_Task description:_ For the material below, output exactly the span from the line with "flex; flex: none;" to the line with "inline-flex; align-items: center;", including both, and nothing besides.

BEGIN Provided material

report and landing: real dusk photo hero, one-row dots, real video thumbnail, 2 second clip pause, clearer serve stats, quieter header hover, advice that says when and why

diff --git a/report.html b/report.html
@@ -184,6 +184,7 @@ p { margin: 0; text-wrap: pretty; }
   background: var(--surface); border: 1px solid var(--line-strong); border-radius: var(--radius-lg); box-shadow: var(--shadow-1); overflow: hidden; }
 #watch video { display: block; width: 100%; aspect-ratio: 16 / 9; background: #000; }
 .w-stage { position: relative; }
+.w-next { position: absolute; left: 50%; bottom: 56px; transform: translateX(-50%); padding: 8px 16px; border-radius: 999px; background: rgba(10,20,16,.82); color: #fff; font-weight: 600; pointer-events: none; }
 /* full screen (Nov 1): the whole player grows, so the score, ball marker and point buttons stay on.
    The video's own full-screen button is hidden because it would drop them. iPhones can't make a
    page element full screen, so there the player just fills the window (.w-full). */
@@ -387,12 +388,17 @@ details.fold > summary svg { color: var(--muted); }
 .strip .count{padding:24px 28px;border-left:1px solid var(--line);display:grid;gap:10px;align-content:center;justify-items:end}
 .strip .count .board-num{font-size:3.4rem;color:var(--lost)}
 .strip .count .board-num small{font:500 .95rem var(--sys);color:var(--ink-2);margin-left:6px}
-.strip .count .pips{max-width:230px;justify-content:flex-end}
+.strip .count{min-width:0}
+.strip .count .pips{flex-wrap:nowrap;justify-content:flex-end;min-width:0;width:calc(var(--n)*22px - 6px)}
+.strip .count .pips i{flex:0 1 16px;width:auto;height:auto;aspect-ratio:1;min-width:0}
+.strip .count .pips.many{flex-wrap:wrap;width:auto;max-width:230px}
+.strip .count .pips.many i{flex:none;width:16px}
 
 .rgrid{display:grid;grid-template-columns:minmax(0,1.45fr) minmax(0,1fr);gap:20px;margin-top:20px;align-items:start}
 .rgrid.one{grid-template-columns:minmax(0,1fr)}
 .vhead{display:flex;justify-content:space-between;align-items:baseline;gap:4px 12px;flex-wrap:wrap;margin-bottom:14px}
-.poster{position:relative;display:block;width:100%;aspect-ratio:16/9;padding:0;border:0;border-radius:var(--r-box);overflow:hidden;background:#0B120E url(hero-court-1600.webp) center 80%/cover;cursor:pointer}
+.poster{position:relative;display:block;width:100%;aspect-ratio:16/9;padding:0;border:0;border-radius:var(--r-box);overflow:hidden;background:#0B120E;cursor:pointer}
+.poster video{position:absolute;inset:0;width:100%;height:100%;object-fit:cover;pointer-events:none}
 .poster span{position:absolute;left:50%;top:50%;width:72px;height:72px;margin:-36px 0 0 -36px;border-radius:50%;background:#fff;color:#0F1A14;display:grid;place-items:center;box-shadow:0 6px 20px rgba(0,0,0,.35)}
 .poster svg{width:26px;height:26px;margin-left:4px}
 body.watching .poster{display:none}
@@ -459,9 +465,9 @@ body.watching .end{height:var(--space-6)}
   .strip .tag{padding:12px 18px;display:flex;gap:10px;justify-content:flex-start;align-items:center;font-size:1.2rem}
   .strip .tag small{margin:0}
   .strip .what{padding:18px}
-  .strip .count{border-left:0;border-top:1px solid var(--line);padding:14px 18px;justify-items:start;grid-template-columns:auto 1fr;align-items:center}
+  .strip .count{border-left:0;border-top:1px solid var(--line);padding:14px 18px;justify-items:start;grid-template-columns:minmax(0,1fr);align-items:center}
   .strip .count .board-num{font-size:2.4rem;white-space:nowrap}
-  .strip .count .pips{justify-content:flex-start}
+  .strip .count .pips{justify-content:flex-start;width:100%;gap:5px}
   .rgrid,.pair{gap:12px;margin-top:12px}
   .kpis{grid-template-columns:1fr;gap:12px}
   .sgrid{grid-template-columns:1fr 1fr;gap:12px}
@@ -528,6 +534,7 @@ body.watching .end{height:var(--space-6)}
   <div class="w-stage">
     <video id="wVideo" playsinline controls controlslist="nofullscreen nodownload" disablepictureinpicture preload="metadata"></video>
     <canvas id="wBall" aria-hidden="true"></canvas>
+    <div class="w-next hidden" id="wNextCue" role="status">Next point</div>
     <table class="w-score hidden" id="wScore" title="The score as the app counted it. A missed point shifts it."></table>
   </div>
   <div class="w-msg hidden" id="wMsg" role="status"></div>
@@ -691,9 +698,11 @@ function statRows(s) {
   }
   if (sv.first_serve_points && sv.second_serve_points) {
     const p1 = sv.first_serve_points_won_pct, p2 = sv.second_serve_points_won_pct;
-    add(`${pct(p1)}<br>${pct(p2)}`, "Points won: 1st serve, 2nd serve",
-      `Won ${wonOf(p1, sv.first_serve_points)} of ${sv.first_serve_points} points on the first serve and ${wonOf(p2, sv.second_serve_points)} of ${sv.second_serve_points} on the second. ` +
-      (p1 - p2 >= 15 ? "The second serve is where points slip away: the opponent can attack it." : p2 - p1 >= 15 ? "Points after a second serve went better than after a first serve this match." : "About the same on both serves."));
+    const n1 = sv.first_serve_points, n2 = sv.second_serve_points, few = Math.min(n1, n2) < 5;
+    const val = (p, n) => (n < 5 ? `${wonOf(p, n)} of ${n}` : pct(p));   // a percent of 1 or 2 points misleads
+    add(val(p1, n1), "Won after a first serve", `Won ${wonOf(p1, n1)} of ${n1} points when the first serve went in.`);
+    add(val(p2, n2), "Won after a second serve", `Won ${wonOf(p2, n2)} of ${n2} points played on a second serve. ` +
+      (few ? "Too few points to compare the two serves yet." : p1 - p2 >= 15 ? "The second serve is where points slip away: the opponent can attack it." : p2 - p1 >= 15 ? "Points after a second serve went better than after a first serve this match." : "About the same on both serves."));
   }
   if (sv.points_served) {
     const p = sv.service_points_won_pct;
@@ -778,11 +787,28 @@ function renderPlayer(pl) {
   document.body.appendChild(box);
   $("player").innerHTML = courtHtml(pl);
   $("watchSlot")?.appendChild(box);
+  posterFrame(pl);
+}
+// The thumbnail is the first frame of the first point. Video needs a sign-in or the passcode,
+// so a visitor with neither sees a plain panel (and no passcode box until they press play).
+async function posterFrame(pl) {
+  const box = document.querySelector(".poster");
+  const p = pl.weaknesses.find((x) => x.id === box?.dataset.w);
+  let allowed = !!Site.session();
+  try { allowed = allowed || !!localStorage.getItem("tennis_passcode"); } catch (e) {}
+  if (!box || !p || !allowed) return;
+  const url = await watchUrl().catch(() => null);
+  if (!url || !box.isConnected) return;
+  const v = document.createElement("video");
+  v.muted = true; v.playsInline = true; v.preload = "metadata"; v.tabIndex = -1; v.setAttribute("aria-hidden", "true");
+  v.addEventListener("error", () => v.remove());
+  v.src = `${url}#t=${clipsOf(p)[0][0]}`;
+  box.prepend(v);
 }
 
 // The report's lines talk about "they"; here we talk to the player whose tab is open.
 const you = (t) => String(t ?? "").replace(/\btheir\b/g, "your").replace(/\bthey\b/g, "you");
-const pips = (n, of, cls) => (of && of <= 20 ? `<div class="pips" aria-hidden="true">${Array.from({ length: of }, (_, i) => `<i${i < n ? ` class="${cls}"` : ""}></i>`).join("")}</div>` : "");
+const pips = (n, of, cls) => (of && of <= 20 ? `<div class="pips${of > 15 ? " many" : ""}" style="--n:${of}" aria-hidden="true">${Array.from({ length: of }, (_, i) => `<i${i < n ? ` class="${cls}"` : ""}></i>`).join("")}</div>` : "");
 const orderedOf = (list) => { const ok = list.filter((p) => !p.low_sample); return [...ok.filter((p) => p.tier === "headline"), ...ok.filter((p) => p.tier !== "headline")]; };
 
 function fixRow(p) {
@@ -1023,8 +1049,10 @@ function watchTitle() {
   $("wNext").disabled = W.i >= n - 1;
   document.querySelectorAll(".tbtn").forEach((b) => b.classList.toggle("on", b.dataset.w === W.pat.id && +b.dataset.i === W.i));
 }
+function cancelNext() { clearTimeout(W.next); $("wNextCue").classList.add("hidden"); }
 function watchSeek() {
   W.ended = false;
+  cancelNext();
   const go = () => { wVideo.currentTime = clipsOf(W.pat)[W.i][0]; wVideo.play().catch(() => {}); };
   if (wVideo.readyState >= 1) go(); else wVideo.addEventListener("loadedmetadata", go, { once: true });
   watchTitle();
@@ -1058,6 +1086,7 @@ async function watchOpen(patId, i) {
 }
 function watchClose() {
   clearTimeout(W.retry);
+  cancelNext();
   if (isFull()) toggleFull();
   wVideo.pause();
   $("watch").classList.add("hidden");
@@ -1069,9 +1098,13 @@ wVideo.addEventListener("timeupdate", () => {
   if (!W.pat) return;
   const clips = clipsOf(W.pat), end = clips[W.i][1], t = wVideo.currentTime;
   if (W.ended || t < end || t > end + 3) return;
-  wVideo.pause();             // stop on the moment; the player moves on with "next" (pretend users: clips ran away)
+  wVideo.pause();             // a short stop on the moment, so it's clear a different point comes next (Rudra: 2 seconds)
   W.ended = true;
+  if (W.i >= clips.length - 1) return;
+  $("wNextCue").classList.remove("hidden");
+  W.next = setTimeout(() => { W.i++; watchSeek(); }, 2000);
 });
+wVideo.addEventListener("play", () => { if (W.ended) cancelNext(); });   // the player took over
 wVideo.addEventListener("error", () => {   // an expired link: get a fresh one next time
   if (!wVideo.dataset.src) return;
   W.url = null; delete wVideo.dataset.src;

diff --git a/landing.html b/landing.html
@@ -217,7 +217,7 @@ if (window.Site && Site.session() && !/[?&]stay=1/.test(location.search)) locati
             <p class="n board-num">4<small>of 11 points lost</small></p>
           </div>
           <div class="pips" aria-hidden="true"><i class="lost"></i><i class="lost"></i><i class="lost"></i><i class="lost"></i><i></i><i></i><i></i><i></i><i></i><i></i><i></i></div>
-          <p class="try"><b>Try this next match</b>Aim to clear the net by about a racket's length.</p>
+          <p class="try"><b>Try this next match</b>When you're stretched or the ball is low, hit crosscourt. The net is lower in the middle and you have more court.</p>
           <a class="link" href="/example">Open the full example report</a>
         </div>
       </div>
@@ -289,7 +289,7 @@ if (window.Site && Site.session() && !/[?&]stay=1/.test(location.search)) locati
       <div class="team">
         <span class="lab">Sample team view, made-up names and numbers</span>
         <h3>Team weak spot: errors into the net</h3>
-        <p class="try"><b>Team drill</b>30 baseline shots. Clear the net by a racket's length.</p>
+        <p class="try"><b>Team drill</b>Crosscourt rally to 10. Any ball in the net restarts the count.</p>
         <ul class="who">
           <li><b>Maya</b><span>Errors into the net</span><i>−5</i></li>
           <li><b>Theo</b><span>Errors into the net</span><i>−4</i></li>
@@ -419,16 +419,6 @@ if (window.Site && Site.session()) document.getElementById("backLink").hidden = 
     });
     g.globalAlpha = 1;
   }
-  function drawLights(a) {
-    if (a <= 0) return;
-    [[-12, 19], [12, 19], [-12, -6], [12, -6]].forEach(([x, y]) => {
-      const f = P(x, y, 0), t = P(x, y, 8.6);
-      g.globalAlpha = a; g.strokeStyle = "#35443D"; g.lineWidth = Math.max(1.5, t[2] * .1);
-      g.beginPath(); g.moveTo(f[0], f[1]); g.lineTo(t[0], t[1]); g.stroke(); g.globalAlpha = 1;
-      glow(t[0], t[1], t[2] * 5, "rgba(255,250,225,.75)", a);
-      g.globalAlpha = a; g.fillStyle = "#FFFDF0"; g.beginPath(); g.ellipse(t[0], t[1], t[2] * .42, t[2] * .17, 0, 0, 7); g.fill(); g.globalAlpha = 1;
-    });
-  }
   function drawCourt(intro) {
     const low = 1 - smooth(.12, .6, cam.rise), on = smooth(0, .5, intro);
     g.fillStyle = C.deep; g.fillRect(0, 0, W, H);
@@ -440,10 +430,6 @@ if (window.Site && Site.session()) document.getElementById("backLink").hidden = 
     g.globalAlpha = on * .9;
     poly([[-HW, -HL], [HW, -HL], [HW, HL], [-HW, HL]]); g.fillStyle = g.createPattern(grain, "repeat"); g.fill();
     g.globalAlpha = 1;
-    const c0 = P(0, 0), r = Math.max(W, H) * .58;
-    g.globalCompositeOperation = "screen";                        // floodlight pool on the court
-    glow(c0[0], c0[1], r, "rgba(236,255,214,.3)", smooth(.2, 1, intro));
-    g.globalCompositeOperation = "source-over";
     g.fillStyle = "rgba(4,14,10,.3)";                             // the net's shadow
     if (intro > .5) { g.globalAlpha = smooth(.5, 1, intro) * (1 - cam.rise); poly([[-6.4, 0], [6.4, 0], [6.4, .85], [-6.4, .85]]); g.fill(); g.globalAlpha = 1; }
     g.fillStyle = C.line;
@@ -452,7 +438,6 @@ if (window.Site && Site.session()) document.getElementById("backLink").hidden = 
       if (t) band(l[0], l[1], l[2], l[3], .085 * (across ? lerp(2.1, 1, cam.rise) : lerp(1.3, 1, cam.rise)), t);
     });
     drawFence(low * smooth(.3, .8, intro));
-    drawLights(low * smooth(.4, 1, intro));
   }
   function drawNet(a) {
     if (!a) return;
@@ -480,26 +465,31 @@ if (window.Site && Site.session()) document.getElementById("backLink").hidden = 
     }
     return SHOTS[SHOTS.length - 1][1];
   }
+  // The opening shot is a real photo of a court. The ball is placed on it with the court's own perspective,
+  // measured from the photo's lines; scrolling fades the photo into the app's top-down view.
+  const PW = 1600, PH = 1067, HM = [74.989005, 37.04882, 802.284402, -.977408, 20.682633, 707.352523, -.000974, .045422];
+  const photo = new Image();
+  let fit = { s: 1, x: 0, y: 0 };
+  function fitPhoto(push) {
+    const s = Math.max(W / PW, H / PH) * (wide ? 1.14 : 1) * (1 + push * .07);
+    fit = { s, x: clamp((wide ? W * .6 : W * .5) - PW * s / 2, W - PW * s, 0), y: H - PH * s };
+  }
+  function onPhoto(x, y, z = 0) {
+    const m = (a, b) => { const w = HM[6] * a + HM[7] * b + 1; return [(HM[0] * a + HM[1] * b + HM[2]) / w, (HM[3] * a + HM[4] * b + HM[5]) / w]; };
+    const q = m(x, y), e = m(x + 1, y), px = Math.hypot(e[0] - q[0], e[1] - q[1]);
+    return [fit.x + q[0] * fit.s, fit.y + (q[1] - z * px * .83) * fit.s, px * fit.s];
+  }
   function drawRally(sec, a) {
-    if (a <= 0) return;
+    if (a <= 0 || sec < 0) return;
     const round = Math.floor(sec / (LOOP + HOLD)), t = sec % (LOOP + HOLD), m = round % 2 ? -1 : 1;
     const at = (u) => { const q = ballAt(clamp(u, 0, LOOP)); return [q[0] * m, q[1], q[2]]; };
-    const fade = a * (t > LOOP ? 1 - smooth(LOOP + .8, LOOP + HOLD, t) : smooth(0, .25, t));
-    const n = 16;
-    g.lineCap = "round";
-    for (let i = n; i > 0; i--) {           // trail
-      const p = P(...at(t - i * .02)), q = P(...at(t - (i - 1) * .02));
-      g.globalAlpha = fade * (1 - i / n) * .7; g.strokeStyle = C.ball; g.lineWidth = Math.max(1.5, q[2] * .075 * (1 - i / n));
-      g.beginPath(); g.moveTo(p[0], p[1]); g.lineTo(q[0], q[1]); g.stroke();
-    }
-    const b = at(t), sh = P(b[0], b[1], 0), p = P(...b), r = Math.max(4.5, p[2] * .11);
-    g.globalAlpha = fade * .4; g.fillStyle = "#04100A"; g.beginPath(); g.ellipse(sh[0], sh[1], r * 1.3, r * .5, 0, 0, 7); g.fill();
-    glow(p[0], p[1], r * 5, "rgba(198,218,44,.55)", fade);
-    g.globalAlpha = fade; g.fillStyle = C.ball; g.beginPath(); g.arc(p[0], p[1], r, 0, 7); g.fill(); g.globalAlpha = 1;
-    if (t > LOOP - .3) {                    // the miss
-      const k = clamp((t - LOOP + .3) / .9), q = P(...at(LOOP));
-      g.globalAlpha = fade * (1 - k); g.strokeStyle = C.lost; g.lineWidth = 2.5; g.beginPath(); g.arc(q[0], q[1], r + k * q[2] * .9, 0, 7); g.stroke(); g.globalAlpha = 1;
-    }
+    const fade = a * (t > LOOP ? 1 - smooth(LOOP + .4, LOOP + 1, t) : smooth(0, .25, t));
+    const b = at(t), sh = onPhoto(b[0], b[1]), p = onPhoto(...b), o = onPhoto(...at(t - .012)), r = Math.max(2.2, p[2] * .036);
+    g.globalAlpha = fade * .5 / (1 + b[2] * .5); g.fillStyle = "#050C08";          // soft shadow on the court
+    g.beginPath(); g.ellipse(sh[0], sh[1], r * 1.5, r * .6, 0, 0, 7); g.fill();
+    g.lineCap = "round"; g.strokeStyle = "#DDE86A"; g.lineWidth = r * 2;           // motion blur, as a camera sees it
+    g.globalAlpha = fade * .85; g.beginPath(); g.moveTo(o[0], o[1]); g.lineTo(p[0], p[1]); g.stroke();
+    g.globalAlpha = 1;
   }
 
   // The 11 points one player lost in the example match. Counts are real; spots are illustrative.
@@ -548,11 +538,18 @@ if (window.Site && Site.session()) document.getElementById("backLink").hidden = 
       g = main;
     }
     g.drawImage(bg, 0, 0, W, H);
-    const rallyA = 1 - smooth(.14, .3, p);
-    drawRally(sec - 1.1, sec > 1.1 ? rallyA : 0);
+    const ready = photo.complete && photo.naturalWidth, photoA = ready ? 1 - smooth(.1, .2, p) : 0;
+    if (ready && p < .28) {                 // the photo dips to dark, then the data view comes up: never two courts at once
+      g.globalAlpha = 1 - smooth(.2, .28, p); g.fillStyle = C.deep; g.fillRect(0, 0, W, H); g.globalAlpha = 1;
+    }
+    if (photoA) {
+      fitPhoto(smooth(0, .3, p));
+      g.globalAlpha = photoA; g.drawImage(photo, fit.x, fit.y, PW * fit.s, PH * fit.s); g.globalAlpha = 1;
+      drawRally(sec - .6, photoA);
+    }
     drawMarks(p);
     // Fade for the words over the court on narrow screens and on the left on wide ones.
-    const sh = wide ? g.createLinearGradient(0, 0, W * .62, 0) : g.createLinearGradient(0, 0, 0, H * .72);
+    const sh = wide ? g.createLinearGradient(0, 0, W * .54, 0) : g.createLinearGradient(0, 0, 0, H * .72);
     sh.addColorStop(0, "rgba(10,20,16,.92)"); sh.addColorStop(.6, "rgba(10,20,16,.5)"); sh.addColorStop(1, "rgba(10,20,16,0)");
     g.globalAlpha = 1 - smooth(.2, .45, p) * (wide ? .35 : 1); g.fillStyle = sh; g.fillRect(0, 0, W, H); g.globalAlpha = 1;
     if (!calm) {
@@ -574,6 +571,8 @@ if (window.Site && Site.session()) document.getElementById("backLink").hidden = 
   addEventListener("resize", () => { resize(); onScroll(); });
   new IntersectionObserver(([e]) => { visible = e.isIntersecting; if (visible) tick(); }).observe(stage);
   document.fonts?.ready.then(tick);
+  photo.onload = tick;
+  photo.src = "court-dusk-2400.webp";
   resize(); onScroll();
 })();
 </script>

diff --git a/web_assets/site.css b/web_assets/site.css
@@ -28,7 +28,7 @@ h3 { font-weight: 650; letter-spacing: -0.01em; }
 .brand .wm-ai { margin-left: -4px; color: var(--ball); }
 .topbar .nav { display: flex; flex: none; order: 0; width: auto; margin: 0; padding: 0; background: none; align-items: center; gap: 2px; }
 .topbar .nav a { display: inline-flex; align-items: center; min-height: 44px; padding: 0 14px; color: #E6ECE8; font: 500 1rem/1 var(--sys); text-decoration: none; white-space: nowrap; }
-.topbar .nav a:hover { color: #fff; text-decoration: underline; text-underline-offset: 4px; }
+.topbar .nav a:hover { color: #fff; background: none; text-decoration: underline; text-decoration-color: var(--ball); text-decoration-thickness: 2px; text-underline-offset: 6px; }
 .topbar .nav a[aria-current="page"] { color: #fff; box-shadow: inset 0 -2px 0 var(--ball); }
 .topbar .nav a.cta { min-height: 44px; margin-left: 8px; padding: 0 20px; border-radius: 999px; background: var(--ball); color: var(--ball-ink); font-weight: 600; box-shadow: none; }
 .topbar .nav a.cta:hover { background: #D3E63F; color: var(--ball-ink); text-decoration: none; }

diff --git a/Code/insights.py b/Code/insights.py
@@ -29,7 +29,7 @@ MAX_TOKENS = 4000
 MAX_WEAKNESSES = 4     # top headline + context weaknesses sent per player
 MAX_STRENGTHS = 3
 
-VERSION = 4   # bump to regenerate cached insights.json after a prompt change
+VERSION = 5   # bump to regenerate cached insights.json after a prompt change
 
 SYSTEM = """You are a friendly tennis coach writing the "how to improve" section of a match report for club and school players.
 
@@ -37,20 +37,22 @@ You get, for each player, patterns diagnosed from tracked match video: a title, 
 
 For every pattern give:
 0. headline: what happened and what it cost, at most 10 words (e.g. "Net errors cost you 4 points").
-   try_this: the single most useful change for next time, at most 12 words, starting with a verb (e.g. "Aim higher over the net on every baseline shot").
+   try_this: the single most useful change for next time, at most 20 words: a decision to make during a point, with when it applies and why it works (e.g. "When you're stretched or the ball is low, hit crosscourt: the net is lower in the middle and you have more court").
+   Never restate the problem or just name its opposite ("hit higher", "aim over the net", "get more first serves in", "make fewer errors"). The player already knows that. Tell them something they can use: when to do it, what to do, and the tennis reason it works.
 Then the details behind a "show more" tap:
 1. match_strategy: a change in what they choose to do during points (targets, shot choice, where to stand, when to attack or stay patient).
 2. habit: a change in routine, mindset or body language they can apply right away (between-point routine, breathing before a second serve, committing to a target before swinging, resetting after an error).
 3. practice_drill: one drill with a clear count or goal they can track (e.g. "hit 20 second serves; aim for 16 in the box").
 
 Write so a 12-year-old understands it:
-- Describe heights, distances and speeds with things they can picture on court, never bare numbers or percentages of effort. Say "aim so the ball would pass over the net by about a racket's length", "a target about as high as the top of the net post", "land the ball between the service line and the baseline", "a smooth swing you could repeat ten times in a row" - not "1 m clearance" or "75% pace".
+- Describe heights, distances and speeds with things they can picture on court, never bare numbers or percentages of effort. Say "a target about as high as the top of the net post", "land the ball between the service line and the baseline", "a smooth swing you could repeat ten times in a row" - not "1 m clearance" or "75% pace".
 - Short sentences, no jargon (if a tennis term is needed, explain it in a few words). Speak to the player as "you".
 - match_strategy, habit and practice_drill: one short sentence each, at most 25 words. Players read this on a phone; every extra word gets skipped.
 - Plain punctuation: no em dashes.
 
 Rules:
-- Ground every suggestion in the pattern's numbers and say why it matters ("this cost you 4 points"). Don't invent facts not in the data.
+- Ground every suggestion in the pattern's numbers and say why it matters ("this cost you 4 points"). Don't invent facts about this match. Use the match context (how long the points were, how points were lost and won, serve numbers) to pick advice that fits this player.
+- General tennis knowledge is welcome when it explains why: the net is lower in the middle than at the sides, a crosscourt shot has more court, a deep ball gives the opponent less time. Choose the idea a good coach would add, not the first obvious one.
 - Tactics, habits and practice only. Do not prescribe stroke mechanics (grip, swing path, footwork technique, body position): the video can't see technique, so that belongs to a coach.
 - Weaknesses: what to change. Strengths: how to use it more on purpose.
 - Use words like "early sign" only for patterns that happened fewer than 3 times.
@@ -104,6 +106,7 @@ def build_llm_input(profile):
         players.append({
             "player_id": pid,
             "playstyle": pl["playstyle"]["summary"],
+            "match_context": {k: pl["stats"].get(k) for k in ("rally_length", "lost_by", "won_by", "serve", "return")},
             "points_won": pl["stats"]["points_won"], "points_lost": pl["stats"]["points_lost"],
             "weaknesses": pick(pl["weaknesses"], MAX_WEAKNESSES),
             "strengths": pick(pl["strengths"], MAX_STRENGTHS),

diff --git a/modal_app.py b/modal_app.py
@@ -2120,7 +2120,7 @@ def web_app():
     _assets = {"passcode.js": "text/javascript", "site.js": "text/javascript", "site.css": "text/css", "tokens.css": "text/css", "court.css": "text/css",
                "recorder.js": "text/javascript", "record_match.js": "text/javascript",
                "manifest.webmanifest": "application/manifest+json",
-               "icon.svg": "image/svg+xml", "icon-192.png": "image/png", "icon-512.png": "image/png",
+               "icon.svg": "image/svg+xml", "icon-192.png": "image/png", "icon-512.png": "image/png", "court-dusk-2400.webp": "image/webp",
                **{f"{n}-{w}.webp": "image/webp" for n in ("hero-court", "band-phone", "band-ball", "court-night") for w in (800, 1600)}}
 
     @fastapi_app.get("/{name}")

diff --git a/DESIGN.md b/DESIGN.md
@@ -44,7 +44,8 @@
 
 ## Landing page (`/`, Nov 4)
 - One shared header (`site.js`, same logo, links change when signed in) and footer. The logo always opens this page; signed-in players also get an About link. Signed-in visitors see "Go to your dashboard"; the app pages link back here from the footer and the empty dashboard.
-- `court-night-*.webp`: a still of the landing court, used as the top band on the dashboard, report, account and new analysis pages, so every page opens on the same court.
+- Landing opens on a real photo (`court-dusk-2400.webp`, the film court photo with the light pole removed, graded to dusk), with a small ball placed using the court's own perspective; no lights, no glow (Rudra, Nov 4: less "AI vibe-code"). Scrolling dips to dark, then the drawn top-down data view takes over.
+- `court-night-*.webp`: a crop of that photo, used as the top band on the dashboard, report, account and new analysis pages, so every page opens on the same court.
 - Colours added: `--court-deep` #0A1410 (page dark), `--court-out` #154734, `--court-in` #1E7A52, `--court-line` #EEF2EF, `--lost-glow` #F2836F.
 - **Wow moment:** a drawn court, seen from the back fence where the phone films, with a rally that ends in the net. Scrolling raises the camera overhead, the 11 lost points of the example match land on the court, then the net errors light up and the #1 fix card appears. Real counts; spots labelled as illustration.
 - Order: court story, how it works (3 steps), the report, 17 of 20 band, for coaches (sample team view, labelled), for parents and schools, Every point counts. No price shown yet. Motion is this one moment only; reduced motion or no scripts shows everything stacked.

END Provided material

_The answer:_
 .topbar .nav { display: flex; flex: none; order: 0; width: auto; margin: 0; padding: 0; background: none; align-items: center; gap: 2px; }
 .topbar .nav a { display: inline-flex; align-items: center; min-height: 44px; padding: 0 14px; color: #E6ECE8; font: 500 1rem/1 var(--sys); text-decoration: none; white-space: nowrap; }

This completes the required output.